Iowans Commit to Changing U.S. Policy toward Palestine-Israel
Remi Kanazi performs one of several dramatic readings during the 2011 U.S. Policy in Palestine-Israel Conference in Ankeny, Iowa. Remi is a poet, writer and activist based in New York City. He is the editor of Poets for Palestine and the author of Poetic Justice: Writings on Resistance and Palestine. For a slideshow of photos from the conference, click here.Photo: AFSC / Jon Krieg
Olive oil on popcorn, anyone?
Palestine’s olive trees may seem a long way from the cornfields surrounding Ankeny, Iowa. But on a recent crisp fall weekend, a major conference organized by AFSC’s Iowa staff and focusing on US policy in the Middle East brought the two lands closer together in spirit.
During a recent trip to Gaza, AFSC’s partners repeatedly asked Michael Merryman-Lotze, AFSC Program Director for Palestine-Israel, to “not present Gazans only as victims, but rather to make clear that they are average people with normal hopes, dreams, and fears,” he said. The partners emphasized that the crisis in Gaza is not a humanitarian crisis, but rather a political crisis resulting from Israel’s continued occupation.
Gazans told him, “Don’t give us more humanitarian aid. We don’t need food. We need political action that will help us build our country and achieve our rights.” Gazan journalist and author Laila El-Haddad repeated these sentiments nearly word for word during her keynote address at the Iowa conference.
Michael who also attended the conference, said, “This is an excellent example of how the conference provided participants with both messaging shaped by AFSC’s on-the-ground experience and the information and skills they need to help move forward US-based education and policy change efforts.”
With offices in Jerusalem, the West Bank and Gaza, AFSC works to uphold human rights and humanitarian law, build equality between Palestinians and Israelis, counter militarism, and end Israel’s occupation of the Palestine territories.

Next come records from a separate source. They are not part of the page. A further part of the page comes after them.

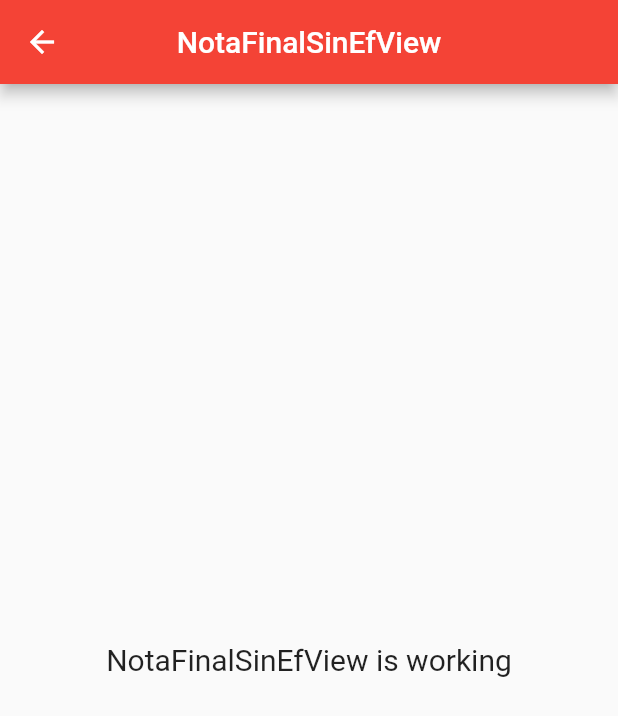
After one commit to ramirezsebas/vete_calc, a Flutter app: the NotaFinalSinEfView screen opened by its route, on a phone screen of 412 x 824 dp. The commit adds this screen. Shown: the top 716 px of the screen. Run offline on Flutter 3.47's test engine with Material 2 defaults, Android fonts, the phone set to English and light mode, and no system bars; our stand-ins replace get.

```diff
--- /dev/null
+++ b/lib/app/modules/nota-final-sin-ef/views/nota_final_sin_ef_view.dart
@@ -0,0 +1,23 @@
+import 'package:flutter/material.dart';
+
+import 'package:get/get.dart';
+
+import '../controllers/nota_final_sin_ef_controller.dart';
+
+class NotaFinalSinEfView extends GetView<NotaFinalSinEfController> {
+  @override
+  Widget build(BuildContext context) {
+    return Scaffold(
+      appBar: AppBar(
+        title: Text('NotaFinalSinEfView'),
+        centerTitle: true,
+      ),
+      body: Center(
+        child: Text(
+          'NotaFinalSinEfView is working',
+          style: TextStyle(fontSize: 20),
+        ),
+      ),
+    );
+  }
+}
--- a/lib/app/routes/app_pages.dart
+++ b/lib/app/routes/app_pages.dart
@@ -4,6 +4,8 @@
 import 'package:vete_calc/app/modules/habilitacion-final/views/habilitacion_final_view.dart';
 import 'package:vete_calc/app/modules/home/bindings/home_binding.dart';
 import 'package:vete_calc/app/modules/home/views/home_view.dart';
+import 'package:vete_calc/app/modules/nota-final-sin-ef/bindings/nota_final_sin_ef_binding.dart';
+import 'package:vete_calc/app/modules/nota-final-sin-ef/views/nota_final_sin_ef_view.dart';
 import 'package:vete_calc/app/modules/nota-final/bindings/nota_final_binding.dart';
 import 'package:vete_calc/app/modules/nota-final/views/nota_final_view.dart';
 
@@ -30,5 +32,10 @@
       page: () => NotaFinalView(),
       binding: NotaFinalBinding(),
     ),
+    GetPage(
+      name: _Paths.NOTA_FINAL_SIN_EF,
+      page: () => NotaFinalSinEfView(),
+      binding: NotaFinalSinEfBinding(),
+    ),
   ];
 }
--- a/lib/app/routes/app_routes.dart
+++ b/lib/app/routes/app_routes.dart
@@ -7,10 +7,12 @@
   static const HOME = _Paths.HOME;
   static const HABILITACION_FINAL = _Paths.HABILITACION_FINAL;
   static const NOTA_FINAL = _Paths.NOTA_FINAL;
+  static const NOTA_FINAL_SIN_EF = _Paths.NOTA_FINAL_SIN_EF;
 }
 
 abstract class _Paths {
   static const HOME = '/home';
   static const HABILITACION_FINAL = '/habilitacion-final';
   static const NOTA_FINAL = '/nota-final';
+  static const NOTA_FINAL_SIN_EF = '/nota-final-sin-ef';
 }
```
Also changed, not shown: lib/app/modules/nota-final-sin-ef/bindings/nota_final_sin_ef_binding.dart (added, +12 -0 lines), lib/app/modules/nota-final-sin-ef/controllers/nota_final_sin_ef_controller.dart (added, +20 -0 lines).
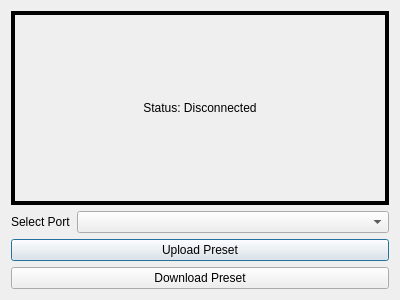
jerry20091103/OpenMacro, file OpenMacro-GUI/App/presetdialog.ui: the form before one commit.
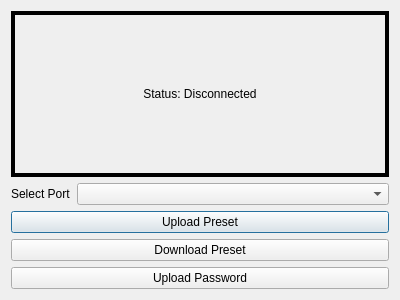
The form after the commit.

Commit message: Added password dialog

The edit to the form file:
```diff
--- a/OpenMacro-GUI/App/presetdialog.ui
+++ b/OpenMacro-GUI/App/presetdialog.ui
@@ -80,6 +80,13 @@
      </property>
     </widget>
    </item>
+   <item>
+    <widget class="QPushButton" name="passwordButton">
+     <property name="text">
+      <string>Upload Password</string>
+     </property>
+    </widget>
+   </item>
   </layout>
  </widget>
  <resources/>
```
The commit also changes 7 other files.
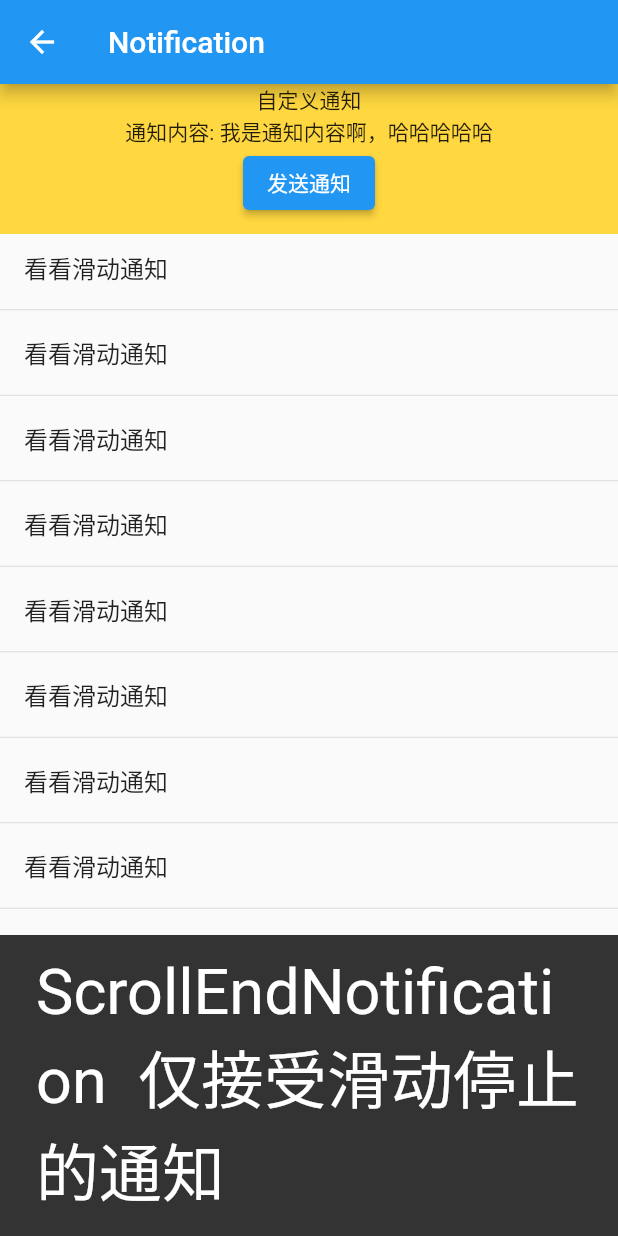
After one commit to xxxIxxxx/flutter_ddup, a Flutter app: the NotificationPage screen opened by its route, scrolled down 576 dp, after a tap on "发送通知", on a phone screen of 412 x 824 dp. The commit adds this screen. Run offline on Flutter 3.47's test engine with Material 2 defaults, Android fonts, the phone set to English and light mode, and no system bars; our stand-ins replace fluro.

Commit message:
Notification通知

```diff
--- a/lib/app/home_page.dart
+++ b/lib/app/home_page.dart
@@ -322,6 +322,13 @@ class _MyHomePageState extends State<MyHomePage> {
             },
             child: const Text("EventBus 事件总线，单例"),
           ),
+          TextButton(
+            onPressed: () {
+              Application.router.navigateTo(context, Routes.notification,
+                  transition: TransitionType.native);
+            },
+            child: const Text("Notification 通知"),
+          ),
         ],
       ),
     );
--- /dev/null
+++ b/lib/class/Notification通知/my_notification.dart
@@ -0,0 +1,6 @@
+import 'package:flutter/material.dart';
+
+class MyNotification extends Notification {
+  MyNotification(this.msg);
+  final String msg;
+}
--- /dev/null
+++ b/lib/class/Notification通知/notification_page.dart
@@ -0,0 +1,81 @@
+// ignore_for_file: avoid_print
+
+import 'package:flutter/material.dart';
+
+import 'my_notification.dart';
+
+class NotificationPage extends StatefulWidget {
+  const NotificationPage({Key? key}) : super(key: key);
+
+  @override
+  _NotificationPageState createState() => _NotificationPageState();
+}
+
+class _NotificationPageState extends State<NotificationPage> {
+  String _msg = '';
+  @override
+  Widget build(BuildContext context) {
+    return Scaffold(
+        appBar: AppBar(
+          title: const Text('Notification'),
+        ),
+        body: Column(
+          children: [
+            Container(
+              alignment: Alignment.center,
+              color: Colors.amberAccent,
+              width: double.infinity,
+              height: 100,
+              child: NotificationListener<MyNotification>(
+                  onNotification: (not) {
+                    setState(() {
+                      _msg = not.msg;
+                    });
+                    return false;
+                  },
+                  child: Column(
+                    children: [
+                      const Text("自定义通知"),
+                      Text("通知内容: $_msg"),
+                      Builder(builder: ((context) {
+                        return ElevatedButton(
+                            onPressed: () {
+                              // * 发送通知，这里要用 Builder 包裹，
+                              // * 如果直接用 context 那是根 context 不会收到通知，NotificationListener 监听的是子树的通知
+                              MyNotification("我是通知内容啊，哈哈哈哈哈").dispatch(context);
+                            },
+                            child: const Text("发送通知"));
+                      }))
+                    ],
+                  )),
+            ),
+            // ScrollEndNotification 滚动结束通知
+            NotificationListener<ScrollEndNotification>(
+                onNotification: (not) {
+                  print("ScrollEndNotification  仅接受滑动停止的通知" + not.toString());
+                  ScaffoldMessenger.of(context).showSnackBar(const SnackBar(
+                      content: Text(
+                    "ScrollEndNotification  仅接受滑动停止的通知",
+                    textScaleFactor: 3.0,
+                  )));
+                  return false;
+                },
+                child: Expanded(
+                  child: ListView.separated(
+                    itemCount: 100,
+                    separatorBuilder: (BuildContext context, int index) {
+                      return const Divider(
+                        height: 1,
+                      );
+                    },
+                    itemBuilder: (BuildContext context, int index) {
+                      return const ListTile(
+                        title: Text("看看滑动通知"),
+                      );
+                    },
+                  ),
+                ))
+          ],
+        ));
+  }
+}
--- a/lib/route/route_handlers.dart
+++ b/lib/route/route_handlers.dart
@@ -22,6 +22,7 @@ import '../class/LinearProgressIndicator,CircularProgressIndicator,Timer进度
 import '../class/ListView/list_view_page.dart';
 import '../class/Listener,AbsorbPointer原始指针事件处理/listener_absorb_bointer_page.dart';
 import '../class/NestedScrollView嵌套可滚动组件/nested_scroll_view_page.dart';
+import '../class/Notification通知/notification_page.dart';
 import '../class/Padding填充/padding_page.dart';
 import '../class/PageView,AutomaticKeepAliveClientMixin页面缓存/page_view_page.dart';
 import '../class/Provider跨组件共享状态/provider_page.dart';
@@ -260,3 +261,8 @@ var eventBusHandeler = Handler(
     handlerFunc: (BuildContext? context, Map<String, List<String>> params) {
   return const EventBusPage();
 });
+
+var notificationHandeler = Handler(
+    handlerFunc: (BuildContext? context, Map<String, List<String>> params) {
+  return const NotificationPage();
+});
--- a/lib/route/routes.dart
+++ b/lib/route/routes.dart
@@ -48,7 +48,7 @@ class Routes {
   static String listenerAbsorbBointer = "/listenerAbsorbBointer";
   static String gestureDetectorRecognizer = "/gestureDetectorRecognizer";
   static String eventBus = "/eventBus";
-
+  static String notification = "/notification";
 
   static void configureRoutes(FluroRouter router) {
     router.notFoundHandler = Handler(
@@ -99,7 +99,9 @@ class Routes {
     router.define(alertDialog, handler: alertDialogHandeler);
     router.define(listenerAbsorbBointer,
         handler: listenerAbsorbBointerHandeler);
-    router.define(gestureDetectorRecognizer, handler: gestureDetectorRecognizerHandeler);
+    router.define(gestureDetectorRecognizer,
+        handler: gestureDetectorRecognizerHandeler);
     router.define(eventBus, handler: eventBusHandeler);
+    router.define(notification, handler: notificationHandeler);
   }
 }
```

AFSC’s position on the conflict and how to achieve a just peace is shaped by its belief in an ethic of reciprocity: what holds true for one side in the conflict should hold true for the other side. This means that AFSC has consistently supported the right of both Israelis and Palestinians to self determination.
In her earlier keynote address, Phyllis Bennis of the Institute for Policy Studies shared her optimism about improved prospects for redirecting US policy toward a greater emphasis on human rights and international law in Palestine-Israel. Now is an excellent time to push policymakers toward ending the $30 billion in military aid which the US intends for Israel over the next ten years, she emphasized A number of other experts led participants in a series of workshops, including one on Grassroots Organizing by Jennifer Bing of AFSC ‘sChicago office. Bing described a successful “Mock Congressional Hearing” and a bus ad campaign, both of which invited the public to be on the side of peace and justice in the Middle East.
Poet, writer and activist Remi Kanazi from New York shared several powerful dramatic readings over a lunch hour. Remi is editor of Poets for Palestine and the author of Poetic Justice: Writings on Resistance and Palestine.
According to Kathleen McQuillen, AFSC’s lead conference organizer, participants are developing a statewide network in Iowa to consider next steps, such as connecting the issue of US S military aid to Israel with the “Occupy” movement sweeping the nation. Other ideas include offering a student-organizing tour and supporting churches as they consider divestment strategies targeting Israel’s illegal occupation.
Meanwhile, pass that tasty popcorn!